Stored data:

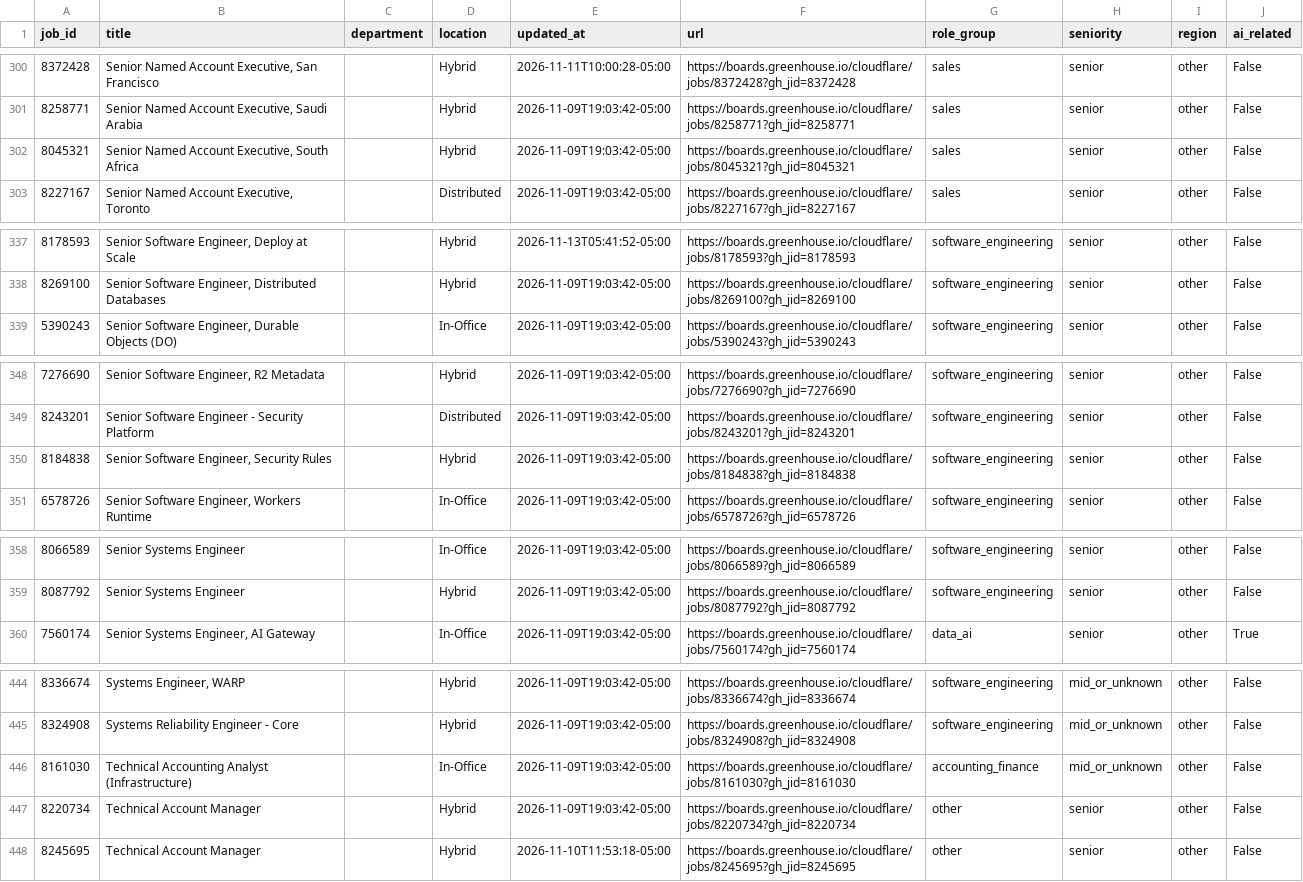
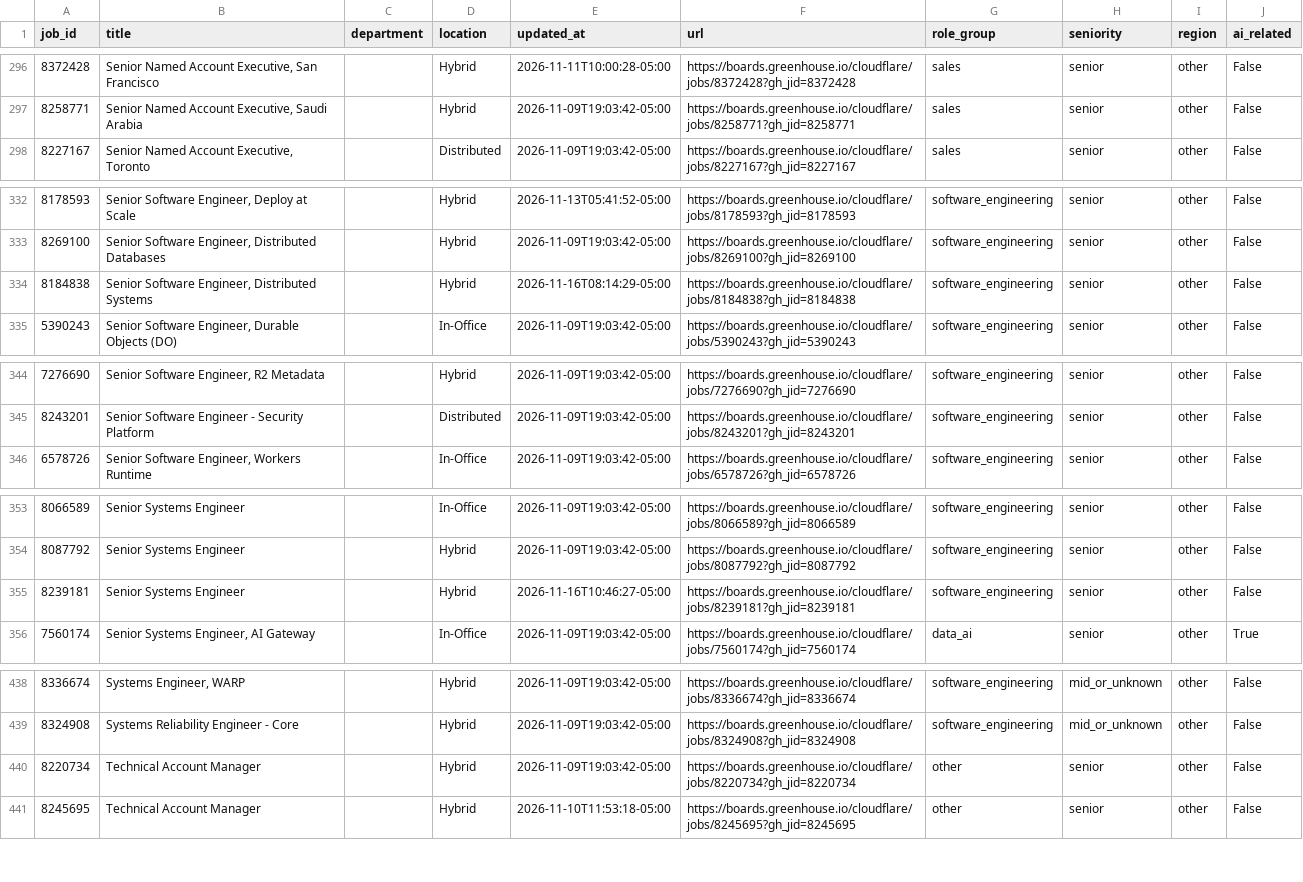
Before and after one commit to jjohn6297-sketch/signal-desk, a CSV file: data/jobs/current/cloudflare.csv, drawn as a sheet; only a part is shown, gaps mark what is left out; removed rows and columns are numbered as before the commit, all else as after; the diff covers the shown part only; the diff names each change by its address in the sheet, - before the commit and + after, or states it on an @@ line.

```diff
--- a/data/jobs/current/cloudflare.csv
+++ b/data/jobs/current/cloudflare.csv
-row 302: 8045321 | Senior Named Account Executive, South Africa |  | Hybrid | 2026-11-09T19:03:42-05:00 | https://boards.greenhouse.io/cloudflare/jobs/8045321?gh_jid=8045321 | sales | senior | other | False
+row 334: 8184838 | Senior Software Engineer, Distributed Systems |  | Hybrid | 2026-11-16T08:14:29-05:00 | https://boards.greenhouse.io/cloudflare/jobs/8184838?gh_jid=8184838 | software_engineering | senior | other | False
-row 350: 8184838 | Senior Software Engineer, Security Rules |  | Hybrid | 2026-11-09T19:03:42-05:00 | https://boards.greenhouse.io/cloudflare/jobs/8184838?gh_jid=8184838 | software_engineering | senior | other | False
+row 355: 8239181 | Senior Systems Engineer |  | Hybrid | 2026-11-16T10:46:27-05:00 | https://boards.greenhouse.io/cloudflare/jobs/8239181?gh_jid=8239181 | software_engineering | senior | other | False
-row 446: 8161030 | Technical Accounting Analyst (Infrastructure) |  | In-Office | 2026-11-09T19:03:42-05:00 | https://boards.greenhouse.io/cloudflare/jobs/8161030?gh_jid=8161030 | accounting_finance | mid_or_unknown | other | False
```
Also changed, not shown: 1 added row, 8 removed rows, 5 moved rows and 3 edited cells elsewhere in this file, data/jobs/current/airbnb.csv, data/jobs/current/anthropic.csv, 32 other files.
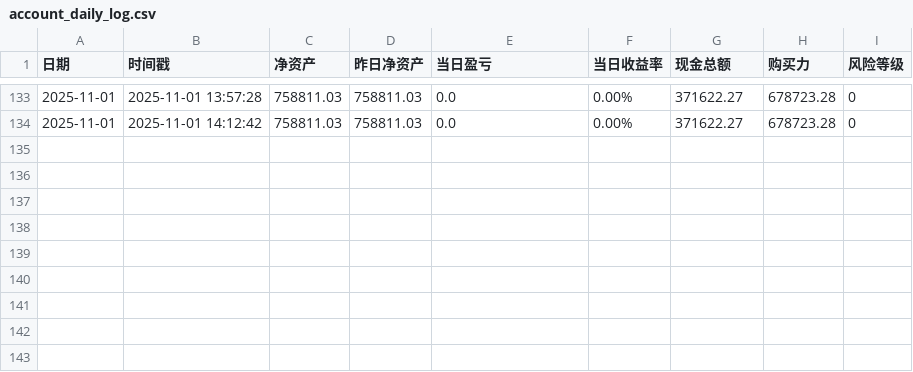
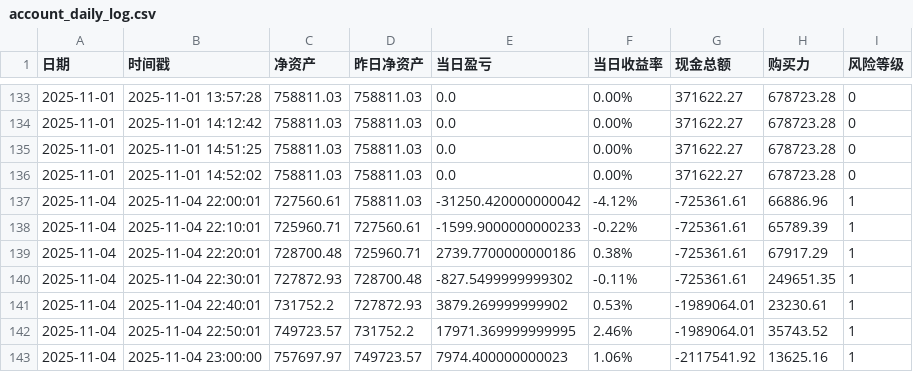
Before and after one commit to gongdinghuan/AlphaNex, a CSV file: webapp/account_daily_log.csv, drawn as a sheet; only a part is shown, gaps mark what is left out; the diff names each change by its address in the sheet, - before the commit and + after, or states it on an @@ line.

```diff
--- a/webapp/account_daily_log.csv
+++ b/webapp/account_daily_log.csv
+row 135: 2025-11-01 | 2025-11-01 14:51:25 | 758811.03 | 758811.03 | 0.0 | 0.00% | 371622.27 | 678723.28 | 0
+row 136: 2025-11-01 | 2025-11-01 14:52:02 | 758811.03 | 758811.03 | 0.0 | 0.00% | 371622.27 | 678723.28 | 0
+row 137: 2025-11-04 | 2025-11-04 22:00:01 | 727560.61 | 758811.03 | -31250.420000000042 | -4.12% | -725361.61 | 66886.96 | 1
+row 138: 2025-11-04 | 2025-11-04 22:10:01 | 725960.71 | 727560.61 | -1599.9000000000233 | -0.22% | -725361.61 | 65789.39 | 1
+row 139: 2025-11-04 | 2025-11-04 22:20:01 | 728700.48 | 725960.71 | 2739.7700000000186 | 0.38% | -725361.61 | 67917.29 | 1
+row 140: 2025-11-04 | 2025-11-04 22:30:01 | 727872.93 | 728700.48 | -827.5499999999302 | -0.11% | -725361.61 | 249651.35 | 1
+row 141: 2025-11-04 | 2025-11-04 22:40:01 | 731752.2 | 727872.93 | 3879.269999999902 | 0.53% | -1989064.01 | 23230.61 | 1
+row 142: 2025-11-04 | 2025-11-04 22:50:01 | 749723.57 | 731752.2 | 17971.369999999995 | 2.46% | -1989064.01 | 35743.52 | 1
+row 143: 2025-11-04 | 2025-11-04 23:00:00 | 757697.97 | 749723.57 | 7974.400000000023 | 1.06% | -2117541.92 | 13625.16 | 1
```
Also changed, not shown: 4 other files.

**WHAT IS NEEDED**
A faithful reproduction of every entry, with no pictures, is the expected answer.

**ANSWER SECTION**
Before and after one commit to jjohn6297-sketch/signal-desk, a CSV file: data/jobs/current/cloudflare.csv, drawn as a sheet; only a part is shown, gaps mark what is left out; removed rows and columns are numbered as before the commit, all else as after; the diff covers the shown part only; the diff names each change by its address in the sheet, - before the commit and + after, or states it on an @@ line.

```diff
--- a/data/jobs/current/cloudflare.csv
+++ b/data/jobs/current/cloudflare.csv
-row 302: 8045321 | Senior Named Account Executive, South Africa |  | Hybrid | 2026-11-09T19:03:42-05:00 | https://boards.greenhouse.io/cloudflare/jobs/8045321?gh_jid=8045321 | sales | senior | other | False
+row 334: 8184838 | Senior Software Engineer, Distributed Systems |  | Hybrid | 2026-11-16T08:14:29-05:00 | https://boards.greenhouse.io/cloudflare/jobs/8184838?gh_jid=8184838 | software_engineering | senior | other | False
-row 350: 8184838 | Senior Software Engineer, Security Rules |  | Hybrid | 2026-11-09T19:03:42-05:00 | https://boards.greenhouse.io/cloudflare/jobs/8184838?gh_jid=8184838 | software_engineering | senior | other | False
+row 355: 8239181 | Senior Systems Engineer |  | Hybrid | 2026-11-16T10:46:27-05:00 | https://boards.greenhouse.io/cloudflare/jobs/8239181?gh_jid=8239181 | software_engineering | senior | other | False
-row 446: 8161030 | Technical Accounting Analyst (Infrastructure) |  | In-Office | 2026-11-09T19:03:42-05:00 | https://boards.greenhouse.io/cloudflare/jobs/8161030?gh_jid=8161030 | accounting_finance | mid_or_unknown | other | False
```
Also changed, not shown: 1 added row, 8 removed rows, 5 moved rows and 3 edited cells elsewhere in this file, data/jobs/current/airbnb.csv, data/jobs/current/anthropic.csv, 32 other files.
Before and after one commit to gongdinghuan/AlphaNex, a CSV file: webapp/account_daily_log.csv, drawn as a sheet; only a part is shown, gaps mark what is left out; the diff names each change by its address in the sheet, - before the commit and + after, or states it on an @@ line.

```diff
--- a/webapp/account_daily_log.csv
+++ b/webapp/account_daily_log.csv
+row 135: 2025-11-01 | 2025-11-01 14:51:25 | 758811.03 | 758811.03 | 0.0 | 0.00% | 371622.27 | 678723.28 | 0
+row 136: 2025-11-01 | 2025-11-01 14:52:02 | 758811.03 | 758811.03 | 0.0 | 0.00% | 371622.27 | 678723.28 | 0
+row 137: 2025-11-04 | 2025-11-04 22:00:01 | 727560.61 | 758811.03 | -31250.420000000042 | -4.12% | -725361.61 | 66886.96 | 1
+row 138: 2025-11-04 | 2025-11-04 22:10:01 | 725960.71 | 727560.61 | -1599.9000000000233 | -0.22% | -725361.61 | 65789.39 | 1
+row 139: 2025-11-04 | 2025-11-04 22:20:01 | 728700.48 | 725960.71 | 2739.7700000000186 | 0.38% | -725361.61 | 67917.29 | 1
+row 140: 2025-11-04 | 2025-11-04 22:30:01 | 727872.93 | 728700.48 | -827.5499999999302 | -0.11% | -725361.61 | 249651.35 | 1
+row 141: 2025-11-04 | 2025-11-04 22:40:01 | 731752.2 | 727872.93 | 3879.269999999902 | 0.53% | -1989064.01 | 23230.61 | 1
+row 142: 2025-11-04 | 2025-11-04 22:50:01 | 749723.57 | 731752.2 | 17971.369999999995 | 2.46% | -1989064.01 | 35743.52 | 1
+row 143: 2025-11-04 | 2025-11-04 23:00:00 | 757697.97 | 749723.57 | 7974.400000000023 | 1.06% | -2117541.92 | 13625.16 | 1
```
Also changed, not shown: 4 other files.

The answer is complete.